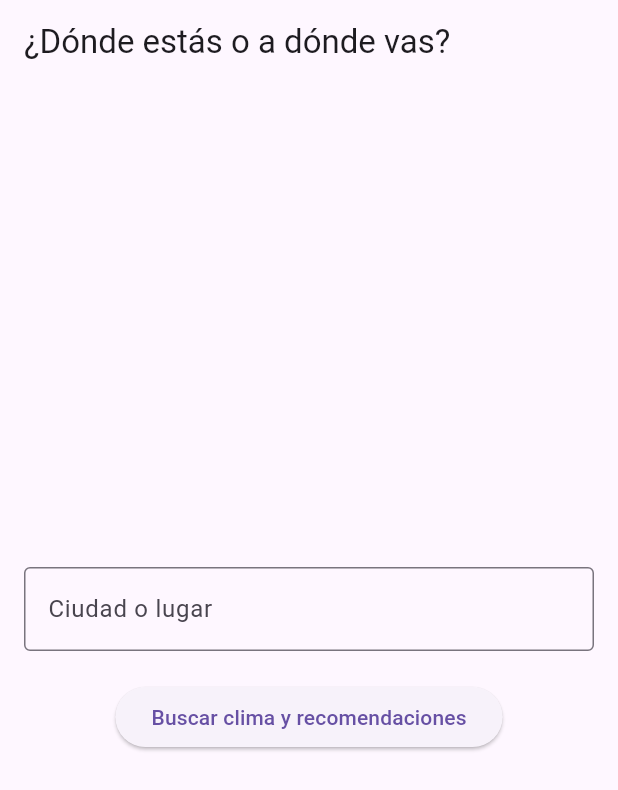
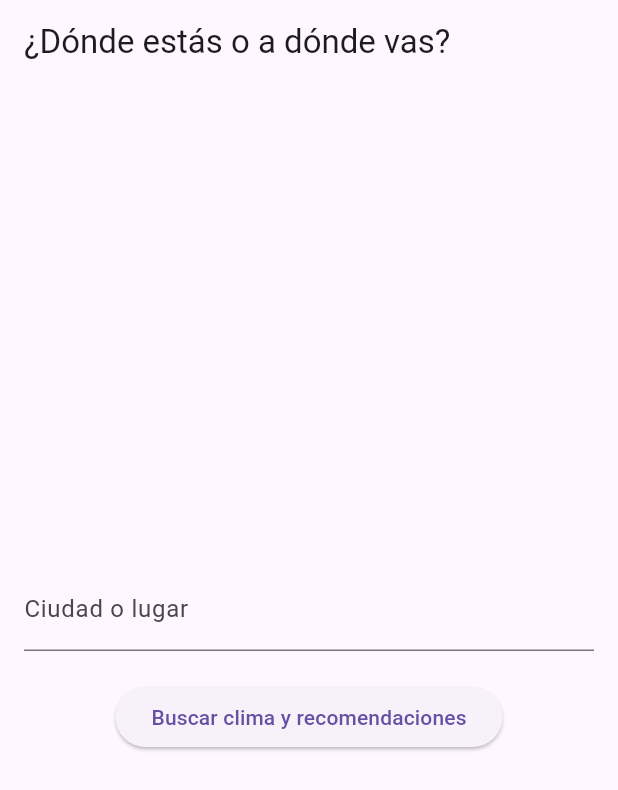
Before and after one commit to gestionarlaweb/2025-ClimaTurismo, a Flutter app: the screen it shows after launch, on a phone screen of 412 x 824 dp. Shown: the top 790 px of the screen. Run offline on Flutter 3.47's test engine with Material 3 defaults, Android fonts, the light colour scheme and no system bars.

Commit message:
Millores diseny

```diff
--- a/lib/screens/location_input_screen.dart
+++ b/lib/screens/location_input_screen.dart
@@ -2,7 +2,8 @@
 import 'package:flutter/material.dart';
 import 'package:provider/provider.dart';
 import '../providers/location_provider.dart';
-import 'results_screen.dart';
+import '../screens/results_screen.dart';
+import '../styles/app_styles.dart';
 
 class LocationInputScreen extends StatefulWidget {
   const LocationInputScreen({super.key});
@@ -28,7 +29,12 @@ class _LocationInputScreenState extends State<LocationInputScreen> {
   @override
   Widget build(BuildContext context) {
     return Scaffold(
-      appBar: AppBar(title: const Text('¿Dónde estás o a dónde vas?')),
+      appBar: AppBar(
+        title: const Text(
+          '¿Dónde estás o a dónde vas?',
+          style: AppStyles.sectionTitle,
+        ),
+      ),
       body: Padding(
         padding: const EdgeInsets.all(16.0),
         child: Column(
@@ -36,16 +42,22 @@ class _LocationInputScreenState extends State<LocationInputScreen> {
           children: [
             TextField(
               controller: _controller,
-              decoration: const InputDecoration(
+              decoration: InputDecoration(
                 labelText: 'Ciudad o lugar',
-                border: OutlineInputBorder(),
+                labelStyle: AppStyles.inputLabel,
+                border: AppStyles.inputBorder,
+                focusedBorder: AppStyles.inputBorder,
               ),
               onSubmitted: (_) => _submitLocation(),
             ),
             const SizedBox(height: 20),
             ElevatedButton(
               onPressed: _submitLocation,
-              child: const Text('Buscar clima y recomendaciones'),
+              style: AppStyles.elevatedButton,
+              child: const Text(
+                'Buscar clima y recomendaciones',
+                style: AppStyles.forecastText,
+              ),
             ),
           ],
         ),
```
Also changed, not shown: lib/screens/results_screen.dart (+93 -30 lines).
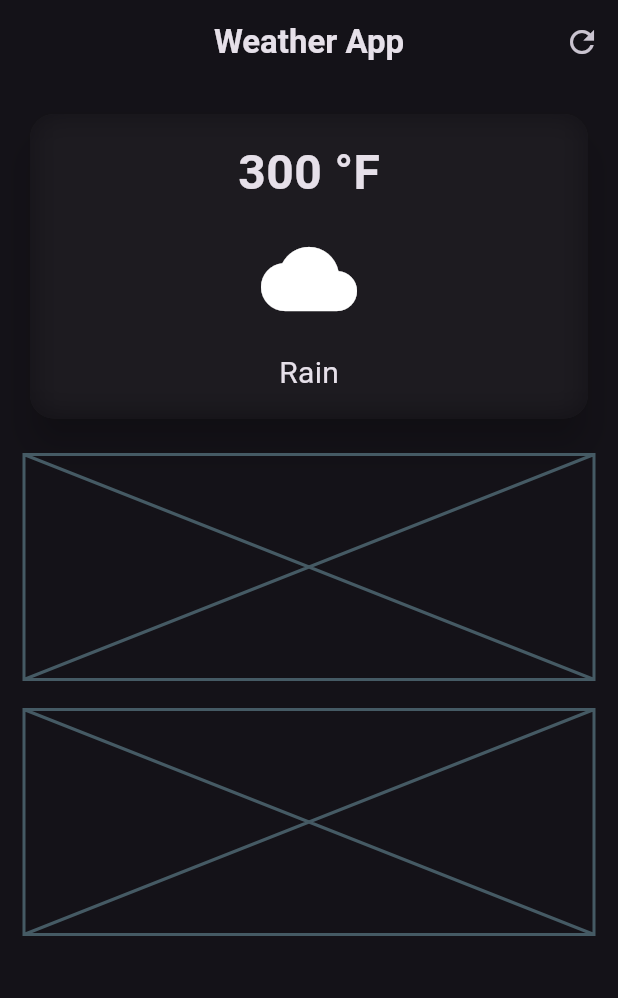
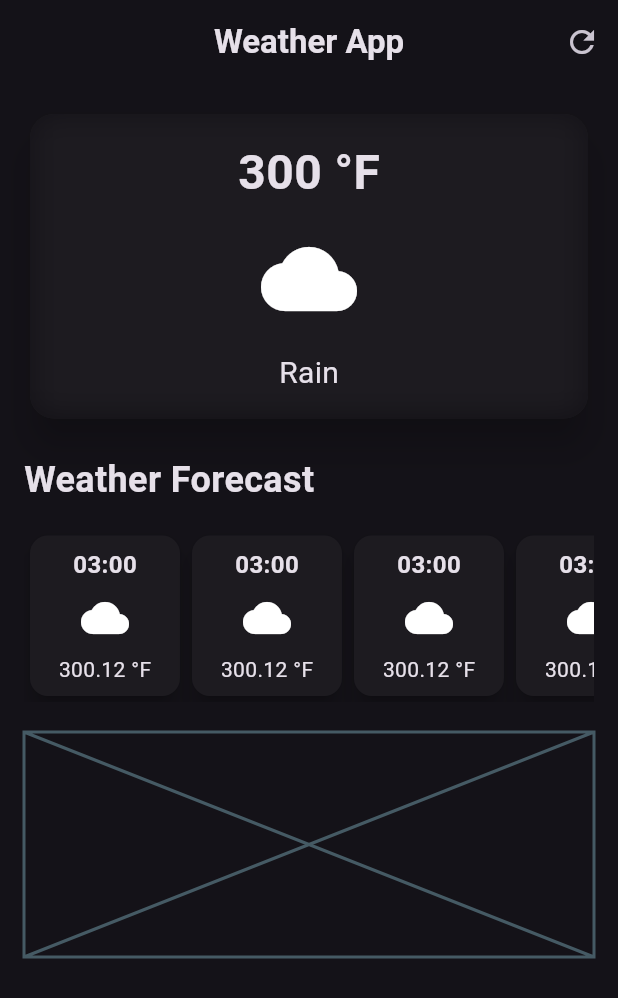
Before and after one commit to ppawlusiak/weather_app, a Flutter app: the screen it shows after launch, on a phone screen of 412 x 824 dp. Shown: the top 998 px of the screen. Run offline on Flutter 3.47's test engine with Material 3 defaults, Android fonts, the phone set to English and light mode, and no system bars.

Commit message:
Create forecast card

```diff
--- a/lib/weather_screen.dart
+++ b/lib/weather_screen.dart
@@ -28,6 +28,7 @@ class WeatherScreen extends StatelessWidget {
       body: Padding(
         padding: const EdgeInsets.all(16.0),
         child: Column(
+          crossAxisAlignment: CrossAxisAlignment.start,
           children: [
             // main card
             SizedBox(
@@ -81,8 +82,27 @@ class WeatherScreen extends StatelessWidget {
               height: 20,
             ),
             // forecast cards
-            const Placeholder(
-              fallbackHeight: 150,
+            const Text(
+              'Weather Forecast',
+              style: TextStyle(
+                fontSize: 24,
+                fontWeight: FontWeight.bold,
+              ),
+            ),
+            const SizedBox(
+              height: 16,
+            ),
+            const SingleChildScrollView(
+              scrollDirection: Axis.horizontal,
+              child: Row(
+                children: [
+                  HurlyForecastItem(),
+                  HurlyForecastItem(),
+                  HurlyForecastItem(),
+                  HurlyForecastItem(),
+                  HurlyForecastItem(),
+                ],
+              ),
             ),
             const SizedBox(
               height: 20,
@@ -97,3 +117,48 @@ class WeatherScreen extends StatelessWidget {
     );
   }
 }
+
+class HurlyForecastItem extends StatelessWidget {
+  const HurlyForecastItem({super.key});
+
+  @override
+  Widget build(BuildContext context) {
+    return Card(
+      elevation: 6,
+      child: Container(
+        width: 100,
+        padding: const EdgeInsets.all(8.0),
+        decoration: BoxDecoration(
+          borderRadius: BorderRadius.circular(12),
+        ),
+        child: const Column(
+          children: [
+            Text(
+              '03:00',
+              style: TextStyle(
+                fontSize: 16,
+                fontWeight: FontWeight.bold,
+              ),
+            ),
+            SizedBox(
+              height: 8,
+            ),
+            Icon(
+              Icons.cloud,
+              size: 32,
+            ),
+            SizedBox(
+              height: 8,
+            ),
+            Text(
+              '300.12 °F',
+              style: TextStyle(
+                fontSize: 14,
+              ),
+            )
+          ],
+        ),
+      ),
+    );
+  }
+}
```
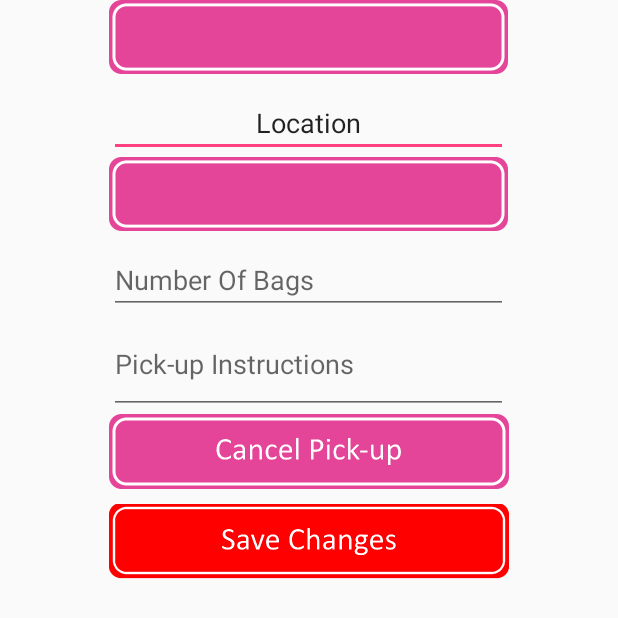
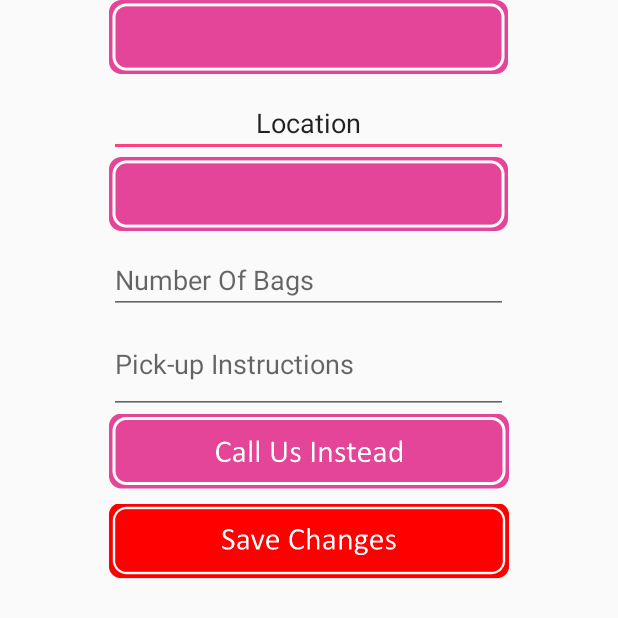
Before and after one commit to UnderratedDev/ClothesDrop, an Android app: the layout activity_edit_request.xml on its own in the app's theme, with its tools: preview values and no code run, on a phone screen of 412 x 824 dp. Shown: the top 618 px of the screen. Run offline under Robolectric (Android 15) with nearby library versions, the phone set to English and light mode, and no system bars.

Commit message:
replaced cancel button in edit pickup with a call us instead button

```diff
--- a/app/src/main/java/nestedternary/project/EditRequestActivity.java
+++ b/app/src/main/java/nestedternary/project/EditRequestActivity.java
@@ -120,6 +120,12 @@ public class EditRequestActivity extends AppCompatActivity {
         finish ();
     }
 
+    public void callUs(final View view){
+        Intent intent = new Intent(Intent.ACTION_DIAL);
+        intent.setData(Uri.parse("tel:7782584377"));
+        startActivity(intent);
+    }
+
     public void save (final View view) {
         final String location_inputted = location.getText ().toString ();
 
--- a/app/src/main/res/layout/activity_edit_request.xml
+++ b/app/src/main/res/layout/activity_edit_request.xml
@@ -56,14 +56,14 @@
         android:hint="Pick-up Instructions"/>
 
     <ImageButton
-        android:id="@+id/edit_cancel"
+        android:id="@+id/edit_call_us"
         android:layout_width="wrap_content"
         android:layout_height="50dp"
         android:background="@android:color/transparent"
         android:scaleType="centerInside"
-        app:srcCompat="@drawable/button_cancel_pickup"
+        app:srcCompat="@drawable/button_call_us_instead"
         android:layout_marginBottom="10dp"
-        android:onClick="cancel"
+        android:onClick="callUs"
         />
 
     <ImageButton
```
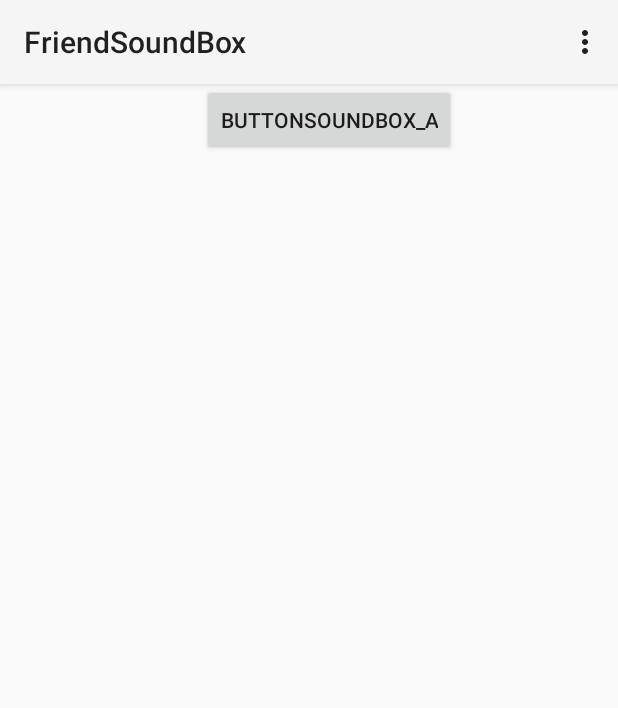
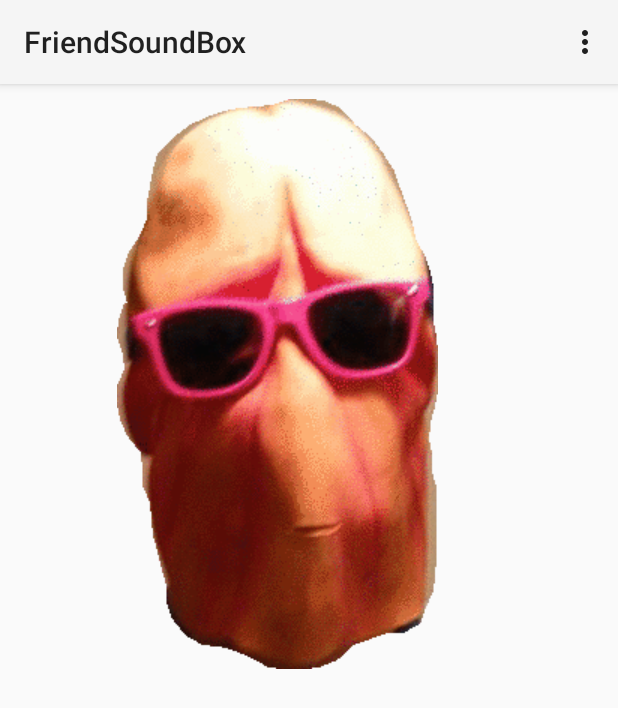
Before and after one commit to machichiotte/FriendSoundBox, an Android app: the screen it shows after launch (MainActivity), on a phone screen of 412 x 824 dp. Shown: the top 708 px of the screen. Run offline under Robolectric (Android 15) with nearby library versions, the phone set to English and light mode, and no system bars.

Commit message:
ajout png

```diff
--- a/app/src/main/java/com/machichi/app/friendsoundbox/MainActivityFragment.java
+++ b/app/src/main/java/com/machichi/app/friendsoundbox/MainActivityFragment.java
@@ -1,12 +1,14 @@
 package com.machichi.app.friendsoundbox;
 
 import android.app.Fragment;
+import android.graphics.Color;
 import android.media.MediaPlayer;
 import android.os.Bundle;
 import android.view.LayoutInflater;
 import android.view.View;
 import android.view.ViewGroup;
 import android.widget.Button;
+import android.widget.ImageButton;
 
 
 /**
@@ -19,8 +21,11 @@ public class MainActivityFragment extends Fragment {
         View rootView = inflater.inflate(R.layout.fragment_main, container, false);
 
 
-        Button one = (Button)rootView.findViewById(R.id.button_soundbox_A);
+        ImageButton one = (ImageButton)rootView.findViewById(R.id.button_soundbox_A);
+
         final MediaPlayer mp = MediaPlayer.create(getActivity(), R.raw.sonar);
+one.setImageResource(R.drawable.benj);
+        one.setBackgroundColor(Color.TRANSPARENT);
         one.setOnClickListener(new View.OnClickListener(){
 
             public void onClick(View v) {
--- a/app/src/main/res/layout/fragment_main.xml
+++ b/app/src/main/res/layout/fragment_main.xml
@@ -4,7 +4,7 @@
     android:layout_height="match_parent" >
 
 
-    <Button
+    <ImageButton
         android:layout_width="wrap_content"
         android:layout_height="wrap_content"
         android:text="ButtonSoundBox_A"
```
Also changed, not shown: app/src/main/res/drawable/benj.png (added), app/src/main/res/drawable/maru.png (added), app/src/main/res/drawable/saucisse.png (added).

• **Problem**: Go through the listing above. Show each line where the word "SizedBox" is found.

• **Task result**:
             const SizedBox(height: 20),
             SizedBox(
+            const SizedBox(
             const SizedBox(
+            SizedBox(
+            SizedBox(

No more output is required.